James Doerfling is 27 years old, he lives with his girlfriend Julie and their dogs Sarge and Chewy (short for Chewbacca), in a house he bought not far from downtown Williams Lake and the Tolko Industries lumber yard. His neighbourhood is quiet, except for the roar of lifted diesel trucks, seemingly a prerequisite for any red blooded male living here. You’d never guess that a big mountain superstar lives in the house on the left. His porch holds water bowls for his dogs and a collection of muddy shoes stacked neatly in a rack. His living room and kitchen are bereft of mountain bike imagery, he’s modest to the point of anonymity, but there’s a bear pelt mounted on the wall for decoration.
It’s not until you enter his garage that you get a sense of the man. The garage is grimy with dust, grease, and oil; there are beers in the mini fridge, and a couple empty tins of Copenhagen Smokeless Tobacco in the trash. You can see his Red Bull Rampage number plates in a place of honour above his workbench, beside a row of battle-scarred helmets. The other walls feature a scantily clad pin up girl and a shot of Doerfling airing into the sunset on the Gobi Desert while filming for Where the Trail Ends. There’s enough room here for a car, but instead the garage houses a dirt bike, a quad, and a quiver of Knolly bikes. The garage has the understated elegance of functionality – everything from the tools on the workbench, to the two-wheeled toys, is designed for the pursuit of fun in the mountains.
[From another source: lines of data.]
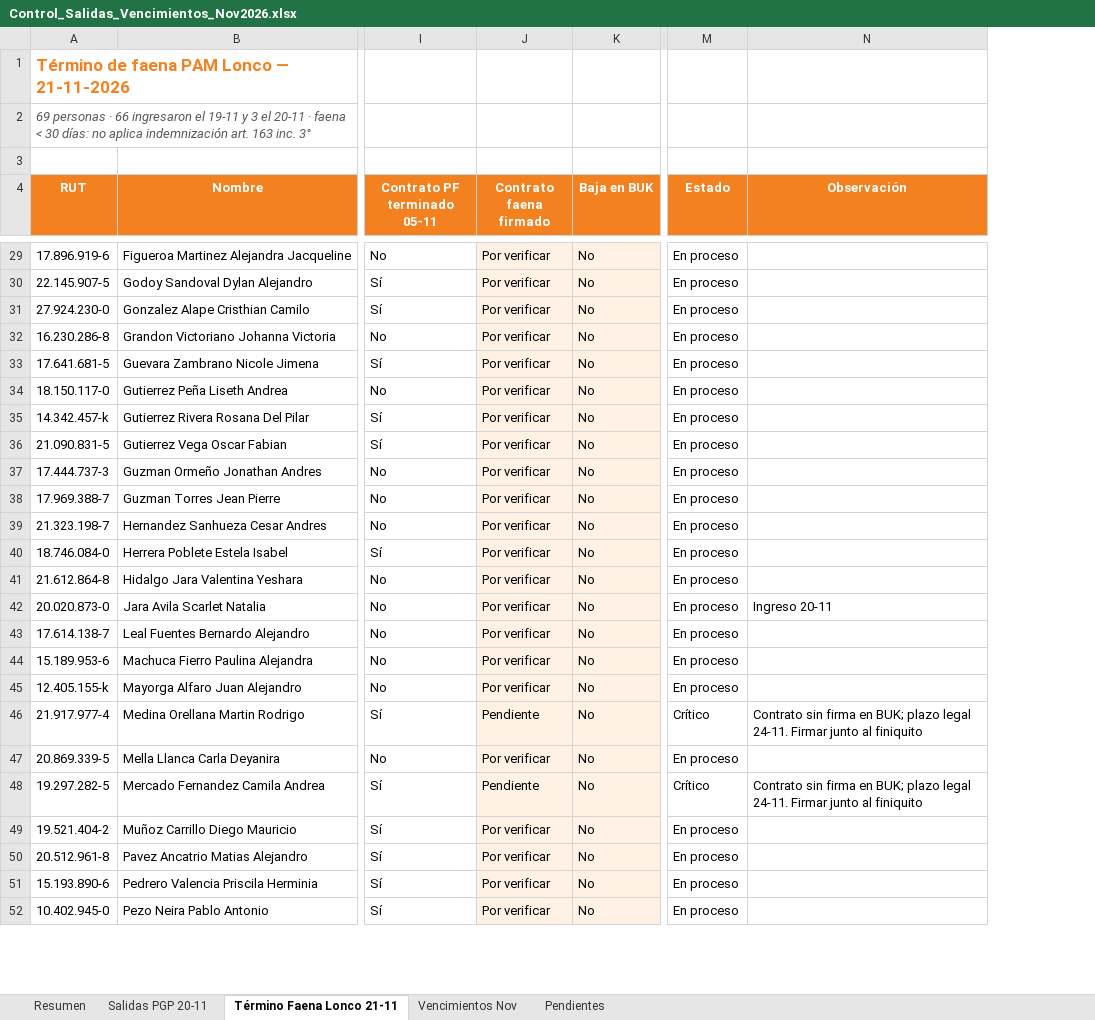
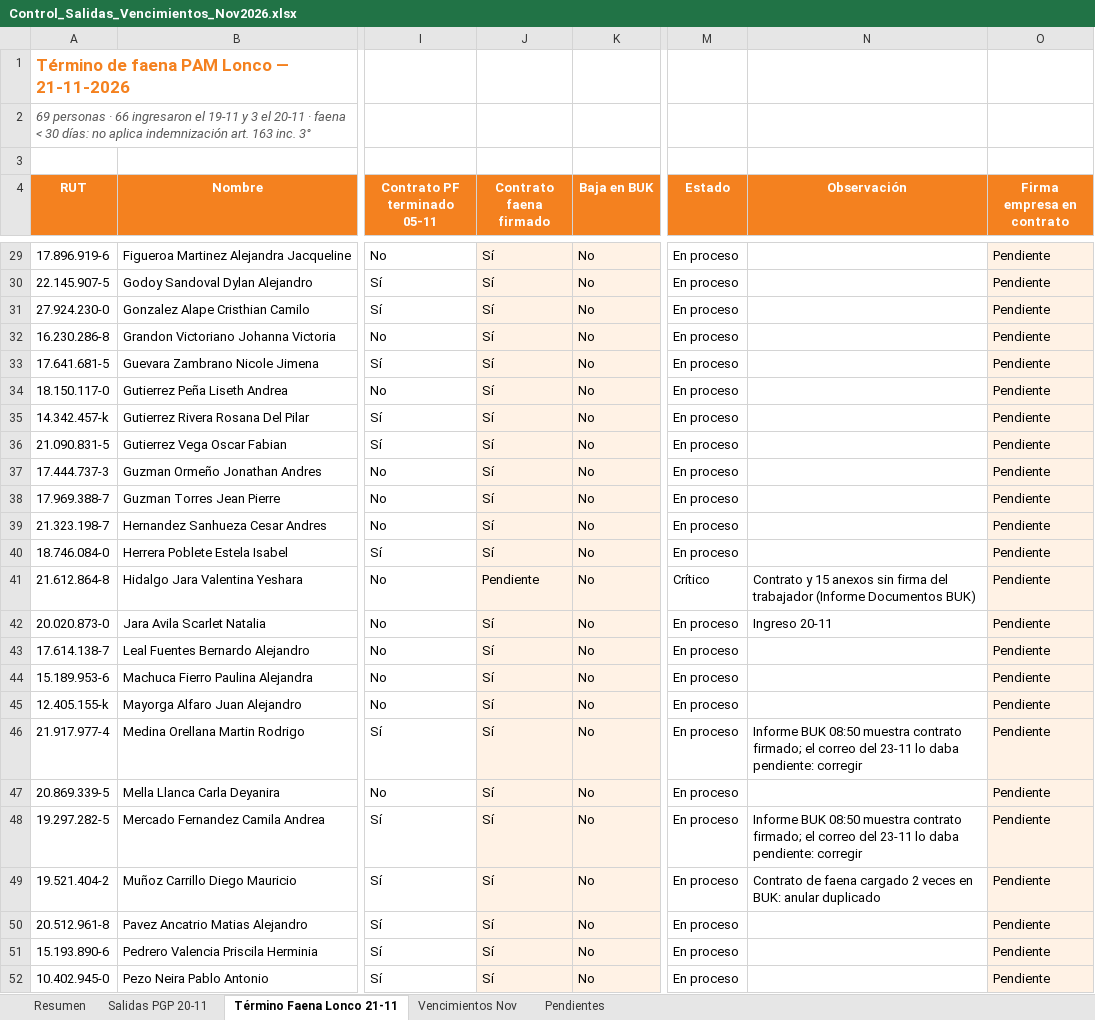
Before and after one commit to belenbastias-sys/A-Personas, an Excel workbook: salidas/Control_Salidas_Vencimientos_Nov2026.xlsx, sheet Término Faena Lonco 21-11, drawn as a sheet; only a part is shown, gaps mark what is left out; values as stored, in another font and other column widths than the file's, no borders; conditional formats not drawn; the diff covers the shown part only; the diff names each change by its address in the sheet, - before the commit and + after, or states it on an @@ line.

```diff
--- a/salidas/Control_Salidas_Vencimientos_Nov2026.xlsx (sheet Término Faena Lonco 21-11)
+++ b/salidas/Control_Salidas_Vencimientos_Nov2026.xlsx (sheet Término Faena Lonco 21-11)
+column O (Firma empresa en contrato), rows 29-52: all Pendiente
-J29:J40 (Contrato faena firmado): Por verificar
+J29:J40 (Contrato faena firmado): Sí
-J41 (Contrato faena firmado): Por verificar
+J41 (Contrato faena firmado): Pendiente
-M41 (Estado): En proceso
+M41 (Estado): Crítico
-N41 (Observación): (empty)
+N41 (Observación): Contrato y 15 anexos sin firma del trabajador (Informe Documentos BUK)
-J42:J45 (Contrato faena firmado): Por verificar
+J42:J45 (Contrato faena firmado): Sí
-J46 (Contrato faena firmado): Pendiente
+J46 (Contrato faena firmado): Sí
-M46 (Estado): Crítico
+M46 (Estado): En proceso
-N46 (Observación): Contrato sin firma en BUK; plazo legal 24-11. Firmar junto al finiquito
+N46 (Observación): Informe BUK 08:50 muestra contrato firmado; el correo del 23-11 lo daba pendiente: corregir
-J47 (Contrato faena firmado): Por verificar
+J47 (Contrato faena firmado): Sí
-J48 (Contrato faena firmado): Pendiente
+J48 (Contrato faena firmado): Sí
-M48 (Estado): Crítico
+M48 (Estado): En proceso
-N48 (Observación): Contrato sin firma en BUK; plazo legal 24-11. Firmar junto al finiquito
+N48 (Observación): Informe BUK 08:50 muestra contrato firmado; el correo del 23-11 lo daba pendiente: corregir
-J49:J52 (Contrato faena firmado): Por verificar
+J49:J52 (Contrato faena firmado): Sí
-N49 (Observación): (empty)
+N49 (Observación): Contrato de faena cargado 2 veces en BUK: anular duplicado
```
Also changed, not shown: 51 edited cells elsewhere in this sheet, sheet Pendientes, sheet Resumen, sheet Salidas PGP 20-11, formulas that keep their value.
James Doerfling is an outdoorsman and an adrenaline junkie; this is all he needs.
A few weeks back, Hadfield Marketing approached me about doing a video for the brand new Morpheus Loki, a 650B trail bike. Morpheus has a fantastic roster of riders (including: Mitch Chubey, Anthony Messere, Brayden Barrett-Hay, Casey Groves, and Liam Wallace) but they’re known more their slopestyle results than for their trail riding. Thankfully Chubey grew up riding the gnarled slippery roots and rock faces of Vancouver’s North Shore. It’s safe to say he knows a thing or two about riding fast on technical trails. Chubey was a pleasure to work with and didn’t mind going the extra mile for ”just a couple more” shots at the end of a long shooting day. I hope you enjoy the video.